- **TASK STATEMENT**: Sort through the data and copy the lines holding the word "qualities".
━━ GIVEN RECORDS ━━
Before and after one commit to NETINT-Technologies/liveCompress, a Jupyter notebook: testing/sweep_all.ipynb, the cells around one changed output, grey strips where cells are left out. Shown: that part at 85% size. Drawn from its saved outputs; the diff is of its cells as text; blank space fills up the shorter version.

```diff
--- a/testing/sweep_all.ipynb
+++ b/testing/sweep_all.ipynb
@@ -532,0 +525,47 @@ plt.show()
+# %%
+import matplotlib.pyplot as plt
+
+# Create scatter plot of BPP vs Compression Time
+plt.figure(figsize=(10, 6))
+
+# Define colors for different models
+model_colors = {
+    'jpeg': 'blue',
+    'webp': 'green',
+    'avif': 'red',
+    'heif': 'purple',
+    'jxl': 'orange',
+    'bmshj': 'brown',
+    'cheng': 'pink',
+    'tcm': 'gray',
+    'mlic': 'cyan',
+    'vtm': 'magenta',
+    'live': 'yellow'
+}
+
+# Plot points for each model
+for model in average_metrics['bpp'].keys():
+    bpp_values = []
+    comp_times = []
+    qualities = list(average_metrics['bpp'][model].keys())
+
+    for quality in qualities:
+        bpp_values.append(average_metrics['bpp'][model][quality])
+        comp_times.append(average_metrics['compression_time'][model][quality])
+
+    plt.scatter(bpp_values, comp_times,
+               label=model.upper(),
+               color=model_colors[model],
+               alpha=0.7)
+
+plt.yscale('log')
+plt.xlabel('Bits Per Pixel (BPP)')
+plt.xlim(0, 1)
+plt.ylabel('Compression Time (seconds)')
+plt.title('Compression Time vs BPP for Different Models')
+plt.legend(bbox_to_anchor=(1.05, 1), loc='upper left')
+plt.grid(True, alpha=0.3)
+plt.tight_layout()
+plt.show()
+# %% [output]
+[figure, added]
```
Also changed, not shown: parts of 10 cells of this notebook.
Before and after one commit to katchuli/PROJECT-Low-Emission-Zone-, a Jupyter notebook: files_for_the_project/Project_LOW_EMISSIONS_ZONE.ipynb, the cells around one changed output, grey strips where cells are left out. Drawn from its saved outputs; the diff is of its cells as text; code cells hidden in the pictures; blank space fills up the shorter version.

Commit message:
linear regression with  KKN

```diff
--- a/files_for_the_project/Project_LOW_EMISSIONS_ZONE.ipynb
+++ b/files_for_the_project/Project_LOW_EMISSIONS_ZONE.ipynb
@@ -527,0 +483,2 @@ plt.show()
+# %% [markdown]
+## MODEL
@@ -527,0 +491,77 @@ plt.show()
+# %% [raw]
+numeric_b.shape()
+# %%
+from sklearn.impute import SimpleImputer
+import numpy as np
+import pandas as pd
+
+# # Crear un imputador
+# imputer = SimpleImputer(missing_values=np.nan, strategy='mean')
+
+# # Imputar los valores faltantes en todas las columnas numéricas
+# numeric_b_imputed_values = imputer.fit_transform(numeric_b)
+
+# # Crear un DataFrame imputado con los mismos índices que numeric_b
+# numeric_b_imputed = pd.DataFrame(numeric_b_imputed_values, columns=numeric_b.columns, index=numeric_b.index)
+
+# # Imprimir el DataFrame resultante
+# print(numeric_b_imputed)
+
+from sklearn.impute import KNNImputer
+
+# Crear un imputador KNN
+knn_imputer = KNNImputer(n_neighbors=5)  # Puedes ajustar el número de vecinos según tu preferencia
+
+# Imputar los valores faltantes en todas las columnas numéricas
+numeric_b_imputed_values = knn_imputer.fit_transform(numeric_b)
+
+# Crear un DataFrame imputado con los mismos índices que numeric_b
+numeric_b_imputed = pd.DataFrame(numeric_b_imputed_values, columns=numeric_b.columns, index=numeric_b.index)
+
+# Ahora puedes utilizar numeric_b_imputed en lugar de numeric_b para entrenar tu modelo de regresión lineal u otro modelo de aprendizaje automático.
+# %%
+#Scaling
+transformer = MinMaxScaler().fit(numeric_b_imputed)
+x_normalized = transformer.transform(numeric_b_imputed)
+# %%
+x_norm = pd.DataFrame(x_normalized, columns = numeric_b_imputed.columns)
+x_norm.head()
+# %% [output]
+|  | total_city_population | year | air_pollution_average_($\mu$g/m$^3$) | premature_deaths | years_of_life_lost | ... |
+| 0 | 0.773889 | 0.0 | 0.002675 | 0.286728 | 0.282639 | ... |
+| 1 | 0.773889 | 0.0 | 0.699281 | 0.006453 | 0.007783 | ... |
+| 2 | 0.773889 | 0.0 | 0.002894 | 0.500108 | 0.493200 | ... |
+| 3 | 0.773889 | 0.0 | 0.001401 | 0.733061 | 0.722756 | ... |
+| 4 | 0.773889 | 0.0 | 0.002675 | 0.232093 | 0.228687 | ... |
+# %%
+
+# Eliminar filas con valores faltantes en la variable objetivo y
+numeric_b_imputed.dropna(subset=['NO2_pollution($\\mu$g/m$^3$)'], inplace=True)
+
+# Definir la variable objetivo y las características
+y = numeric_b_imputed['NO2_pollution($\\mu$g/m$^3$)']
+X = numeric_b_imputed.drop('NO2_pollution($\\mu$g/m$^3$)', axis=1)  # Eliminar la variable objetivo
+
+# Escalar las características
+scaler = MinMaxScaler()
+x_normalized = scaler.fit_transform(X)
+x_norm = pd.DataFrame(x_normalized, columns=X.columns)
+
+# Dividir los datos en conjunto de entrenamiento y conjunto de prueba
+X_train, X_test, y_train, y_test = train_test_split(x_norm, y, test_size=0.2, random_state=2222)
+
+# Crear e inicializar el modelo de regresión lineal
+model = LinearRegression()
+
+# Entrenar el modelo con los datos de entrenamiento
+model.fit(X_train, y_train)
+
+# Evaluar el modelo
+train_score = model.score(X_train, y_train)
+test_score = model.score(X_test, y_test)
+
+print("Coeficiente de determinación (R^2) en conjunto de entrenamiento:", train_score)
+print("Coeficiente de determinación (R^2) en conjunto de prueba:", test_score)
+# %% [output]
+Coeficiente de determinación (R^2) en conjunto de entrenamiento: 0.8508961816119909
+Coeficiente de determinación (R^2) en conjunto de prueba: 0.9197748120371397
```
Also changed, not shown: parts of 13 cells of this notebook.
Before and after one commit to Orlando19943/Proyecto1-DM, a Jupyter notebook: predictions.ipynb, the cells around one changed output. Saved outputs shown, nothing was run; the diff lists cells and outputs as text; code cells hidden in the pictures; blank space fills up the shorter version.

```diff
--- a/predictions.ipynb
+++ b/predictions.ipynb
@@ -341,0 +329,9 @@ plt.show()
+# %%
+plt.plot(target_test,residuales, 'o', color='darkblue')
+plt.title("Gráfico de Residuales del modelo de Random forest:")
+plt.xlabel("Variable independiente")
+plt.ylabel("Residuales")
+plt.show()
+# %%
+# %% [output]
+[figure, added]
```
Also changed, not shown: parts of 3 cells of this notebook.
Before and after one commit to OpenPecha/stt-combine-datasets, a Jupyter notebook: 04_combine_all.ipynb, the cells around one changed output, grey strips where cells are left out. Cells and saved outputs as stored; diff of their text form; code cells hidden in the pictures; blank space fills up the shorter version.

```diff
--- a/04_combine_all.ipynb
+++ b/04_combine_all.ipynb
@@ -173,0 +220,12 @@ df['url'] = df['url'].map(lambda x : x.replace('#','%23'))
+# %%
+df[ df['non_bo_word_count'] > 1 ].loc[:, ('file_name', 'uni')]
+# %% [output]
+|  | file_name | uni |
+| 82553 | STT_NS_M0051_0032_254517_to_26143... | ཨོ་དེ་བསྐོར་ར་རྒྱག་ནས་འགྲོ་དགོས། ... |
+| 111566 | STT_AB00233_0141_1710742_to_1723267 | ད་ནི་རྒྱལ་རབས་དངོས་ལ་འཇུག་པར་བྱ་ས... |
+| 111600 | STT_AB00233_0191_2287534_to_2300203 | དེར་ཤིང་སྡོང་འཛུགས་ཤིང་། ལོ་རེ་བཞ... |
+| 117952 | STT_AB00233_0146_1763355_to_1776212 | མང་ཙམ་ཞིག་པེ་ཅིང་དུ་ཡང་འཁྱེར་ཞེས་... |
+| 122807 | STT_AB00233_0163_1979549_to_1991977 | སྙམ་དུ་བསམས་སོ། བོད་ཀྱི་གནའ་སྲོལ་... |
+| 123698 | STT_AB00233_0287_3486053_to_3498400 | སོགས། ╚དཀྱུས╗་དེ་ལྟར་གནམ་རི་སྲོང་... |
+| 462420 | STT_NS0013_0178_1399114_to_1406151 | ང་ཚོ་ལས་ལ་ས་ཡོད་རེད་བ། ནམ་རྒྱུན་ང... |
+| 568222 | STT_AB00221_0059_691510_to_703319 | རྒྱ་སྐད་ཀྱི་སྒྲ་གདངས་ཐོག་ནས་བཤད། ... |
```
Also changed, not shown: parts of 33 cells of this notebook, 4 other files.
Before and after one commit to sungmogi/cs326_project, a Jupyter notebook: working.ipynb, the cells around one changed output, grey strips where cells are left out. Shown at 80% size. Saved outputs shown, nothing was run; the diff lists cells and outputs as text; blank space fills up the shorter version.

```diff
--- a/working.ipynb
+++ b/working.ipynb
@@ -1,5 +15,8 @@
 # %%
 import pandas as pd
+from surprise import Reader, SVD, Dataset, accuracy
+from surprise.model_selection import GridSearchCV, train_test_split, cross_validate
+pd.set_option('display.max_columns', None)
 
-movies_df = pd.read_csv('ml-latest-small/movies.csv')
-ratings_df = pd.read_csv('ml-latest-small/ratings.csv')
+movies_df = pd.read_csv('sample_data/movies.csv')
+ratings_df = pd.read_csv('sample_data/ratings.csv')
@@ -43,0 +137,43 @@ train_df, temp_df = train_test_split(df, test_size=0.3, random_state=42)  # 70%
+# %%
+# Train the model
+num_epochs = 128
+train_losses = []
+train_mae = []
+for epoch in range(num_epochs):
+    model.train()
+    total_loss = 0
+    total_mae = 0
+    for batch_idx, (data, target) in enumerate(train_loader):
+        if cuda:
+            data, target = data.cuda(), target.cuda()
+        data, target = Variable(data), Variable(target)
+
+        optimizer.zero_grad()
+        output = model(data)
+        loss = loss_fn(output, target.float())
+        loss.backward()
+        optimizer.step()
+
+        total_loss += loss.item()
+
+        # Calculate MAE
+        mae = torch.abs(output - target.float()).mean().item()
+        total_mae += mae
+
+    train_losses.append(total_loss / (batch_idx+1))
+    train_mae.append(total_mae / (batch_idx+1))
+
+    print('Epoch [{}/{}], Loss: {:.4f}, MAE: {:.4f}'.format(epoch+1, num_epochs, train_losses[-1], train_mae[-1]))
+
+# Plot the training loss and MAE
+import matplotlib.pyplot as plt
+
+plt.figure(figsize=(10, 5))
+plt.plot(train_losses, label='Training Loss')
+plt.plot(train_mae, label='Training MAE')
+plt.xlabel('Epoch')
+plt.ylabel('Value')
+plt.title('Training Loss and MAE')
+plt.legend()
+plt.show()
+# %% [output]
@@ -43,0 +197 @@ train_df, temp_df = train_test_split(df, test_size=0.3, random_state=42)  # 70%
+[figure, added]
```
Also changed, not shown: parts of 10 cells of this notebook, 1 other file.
━━━
- **ANSWER FOR THE TASK**:
+    qualities = list(average_metrics['bpp'][model].keys())
+    for quality in qualities:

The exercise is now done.